There are promising signs that these challenges can be met. The RepRap 3D printer project has brought low cost 3D printing to a wider audience, making affordable prototyping possible at a distance. Meanwhile, the CERN White Rabbit project has shown that even the complex electronics that control the Large Hadron Collider can be developed as as open source hardware. But, to be efficient we need better work flows for collaboration – systems to help organise the distribution of tasks and responsibilities on collaborative hardware projects.
The journey from prototype to production is much more difficult, and less exciting, than the technical challenge of prototyping a device. Manufacturers must comply with international standards to ensure quality and manage risk related to their products. This is especially true of medical hardware, upon which lives depend. A key challenge for open hardware will be to achieve this certification in the same way that private companies do today.
Under current regulations, no matter how impressive and safe, ventilators constructed in volunteer maker spaces cannot be certified for medical use. But for equipment which is less strictly regulated, like face shields, open hardware is currently being leveraged successfully.
Achieving similar successes with high-tech medical devices will require organisations that are built to manufacture from open designs – dynamic factories, for instance, which will be responsive to global emergencies. It takes time to establish these organisations. But we can’t afford to wait for the next emergency: we should begin creating them today, in preparation for the next pandemic.
Of course, finding sustainable business models for open hardware is a challenge: can a system be created which shares intellectual property for free while helping designers and manufacturers profit? In one sense, open hardware has an advantage here: people are used to buying products, where online consumers are accustomed to using software for free.

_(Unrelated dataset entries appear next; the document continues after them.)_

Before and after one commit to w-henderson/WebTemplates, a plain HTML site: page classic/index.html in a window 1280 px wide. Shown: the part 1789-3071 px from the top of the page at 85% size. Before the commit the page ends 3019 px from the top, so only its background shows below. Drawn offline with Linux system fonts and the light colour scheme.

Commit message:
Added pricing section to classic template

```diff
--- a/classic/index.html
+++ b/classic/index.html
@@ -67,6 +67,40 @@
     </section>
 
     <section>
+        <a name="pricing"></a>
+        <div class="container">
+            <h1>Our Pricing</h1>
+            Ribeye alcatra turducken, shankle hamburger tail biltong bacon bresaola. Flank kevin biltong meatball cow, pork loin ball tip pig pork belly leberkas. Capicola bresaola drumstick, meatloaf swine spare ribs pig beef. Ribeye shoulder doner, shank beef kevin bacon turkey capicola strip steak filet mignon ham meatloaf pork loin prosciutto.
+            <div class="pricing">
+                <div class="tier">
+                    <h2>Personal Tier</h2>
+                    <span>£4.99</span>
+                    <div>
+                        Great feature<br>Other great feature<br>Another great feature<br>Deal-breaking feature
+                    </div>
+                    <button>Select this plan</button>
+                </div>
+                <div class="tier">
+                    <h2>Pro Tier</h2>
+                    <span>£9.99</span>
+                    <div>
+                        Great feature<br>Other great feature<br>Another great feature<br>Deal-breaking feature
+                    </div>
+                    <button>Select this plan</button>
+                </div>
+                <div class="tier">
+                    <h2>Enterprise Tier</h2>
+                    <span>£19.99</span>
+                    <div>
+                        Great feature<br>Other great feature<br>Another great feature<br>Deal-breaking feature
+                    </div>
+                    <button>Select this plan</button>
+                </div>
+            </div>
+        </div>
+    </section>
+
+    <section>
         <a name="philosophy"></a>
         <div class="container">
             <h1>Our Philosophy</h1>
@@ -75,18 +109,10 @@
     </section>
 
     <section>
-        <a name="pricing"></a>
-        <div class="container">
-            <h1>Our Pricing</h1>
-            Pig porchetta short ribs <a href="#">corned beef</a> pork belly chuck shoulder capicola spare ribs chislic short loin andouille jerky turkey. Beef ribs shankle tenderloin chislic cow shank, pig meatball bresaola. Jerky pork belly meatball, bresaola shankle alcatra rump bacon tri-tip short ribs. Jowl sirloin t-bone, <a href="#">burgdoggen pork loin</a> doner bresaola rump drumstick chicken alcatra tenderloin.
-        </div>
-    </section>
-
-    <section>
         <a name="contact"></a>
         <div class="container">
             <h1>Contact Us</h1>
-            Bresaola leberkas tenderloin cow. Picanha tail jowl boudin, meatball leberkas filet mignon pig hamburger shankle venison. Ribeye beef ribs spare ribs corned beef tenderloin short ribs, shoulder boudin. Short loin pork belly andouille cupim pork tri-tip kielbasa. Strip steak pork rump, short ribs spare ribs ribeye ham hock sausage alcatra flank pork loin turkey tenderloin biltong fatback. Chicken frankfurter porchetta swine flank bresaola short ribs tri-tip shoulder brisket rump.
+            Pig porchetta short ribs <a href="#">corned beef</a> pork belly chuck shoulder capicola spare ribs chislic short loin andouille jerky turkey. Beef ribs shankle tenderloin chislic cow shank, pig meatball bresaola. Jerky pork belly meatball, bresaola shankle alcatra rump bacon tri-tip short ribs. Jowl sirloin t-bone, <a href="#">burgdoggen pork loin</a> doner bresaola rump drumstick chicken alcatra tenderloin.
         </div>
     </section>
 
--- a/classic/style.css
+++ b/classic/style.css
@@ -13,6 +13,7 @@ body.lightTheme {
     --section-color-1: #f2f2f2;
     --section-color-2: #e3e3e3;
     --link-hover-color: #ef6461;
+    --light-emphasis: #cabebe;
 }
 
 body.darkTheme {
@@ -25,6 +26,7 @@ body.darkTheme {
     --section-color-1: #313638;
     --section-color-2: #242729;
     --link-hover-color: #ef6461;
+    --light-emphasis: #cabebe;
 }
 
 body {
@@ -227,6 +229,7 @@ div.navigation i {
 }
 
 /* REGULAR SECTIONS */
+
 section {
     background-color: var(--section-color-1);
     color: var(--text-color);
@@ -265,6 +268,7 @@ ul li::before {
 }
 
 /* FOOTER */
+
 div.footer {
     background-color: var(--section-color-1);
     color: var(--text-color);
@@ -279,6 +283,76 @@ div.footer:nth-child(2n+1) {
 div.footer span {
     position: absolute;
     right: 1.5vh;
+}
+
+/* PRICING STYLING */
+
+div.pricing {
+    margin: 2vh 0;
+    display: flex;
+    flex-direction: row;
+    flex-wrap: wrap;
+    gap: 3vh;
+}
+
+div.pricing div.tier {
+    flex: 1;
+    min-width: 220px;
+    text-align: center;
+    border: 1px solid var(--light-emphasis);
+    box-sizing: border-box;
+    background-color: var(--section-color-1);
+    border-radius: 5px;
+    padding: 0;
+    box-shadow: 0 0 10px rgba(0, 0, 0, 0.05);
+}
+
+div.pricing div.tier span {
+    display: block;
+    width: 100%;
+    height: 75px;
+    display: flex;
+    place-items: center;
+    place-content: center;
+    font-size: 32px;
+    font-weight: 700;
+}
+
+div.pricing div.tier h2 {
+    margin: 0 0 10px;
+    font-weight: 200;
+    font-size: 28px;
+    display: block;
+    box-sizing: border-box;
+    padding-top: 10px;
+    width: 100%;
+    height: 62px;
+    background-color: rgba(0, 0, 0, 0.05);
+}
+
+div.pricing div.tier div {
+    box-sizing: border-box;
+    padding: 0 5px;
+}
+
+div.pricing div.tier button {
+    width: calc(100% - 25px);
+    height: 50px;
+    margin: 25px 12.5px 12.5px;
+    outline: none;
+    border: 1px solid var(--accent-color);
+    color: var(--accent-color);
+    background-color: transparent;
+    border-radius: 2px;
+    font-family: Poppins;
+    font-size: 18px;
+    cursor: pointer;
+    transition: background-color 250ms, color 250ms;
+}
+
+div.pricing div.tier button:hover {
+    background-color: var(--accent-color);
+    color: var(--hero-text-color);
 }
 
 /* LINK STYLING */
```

Nonetheless, it’s likely that setting up an open hardware manufacturing ecosystem will need public funding, or investor funding buying into non-traditional business models. This would follow the trajectory of the internet, which began life funded by public institutions and is now home to the world’s biggest private enterprises.
We’ve experimented with our own open hardware project to help us understand how the future of collaborative hardware might look. Our OpenFlexure microscope is designed to be manufactured at low cost in sub-Saharan Africa, to be used for malaria diagnoses. We’ve probably spent more time designing the processes that help us share our knowledge effectively than designing the microscope itself.
In the short term, this slows our progress. In the long term, we expect that manufacturers anywhere in the world will be able to understand our design and adapt it to their local context. As these processes become further standardised, sharing designs for production will become increasingly simple. The final and most ambitious phase of our project will be working with manufacturers to produce microscopes certified for medical use – a huge step towards open source medical hardware we’d need to better fight a future pandemic.
Humanity already knew how to make ventilators decades before this pandemic hit. What was lacking was the access to this knowledge, the skills to work together on adapting a design, and the logistics to rapidly scale the manufacturing of complex machinery. It will take years to address these issues. Starting that process today will help us tackle global emergencies more dynamically and efficiently in the future.
Richard Bowman, Royal Society University Research Fellow and Proleptic Reader, Department of Physics, University of Bath and Julian Stirling, Postdoctoral Researcher, Department of Physics, University of Bath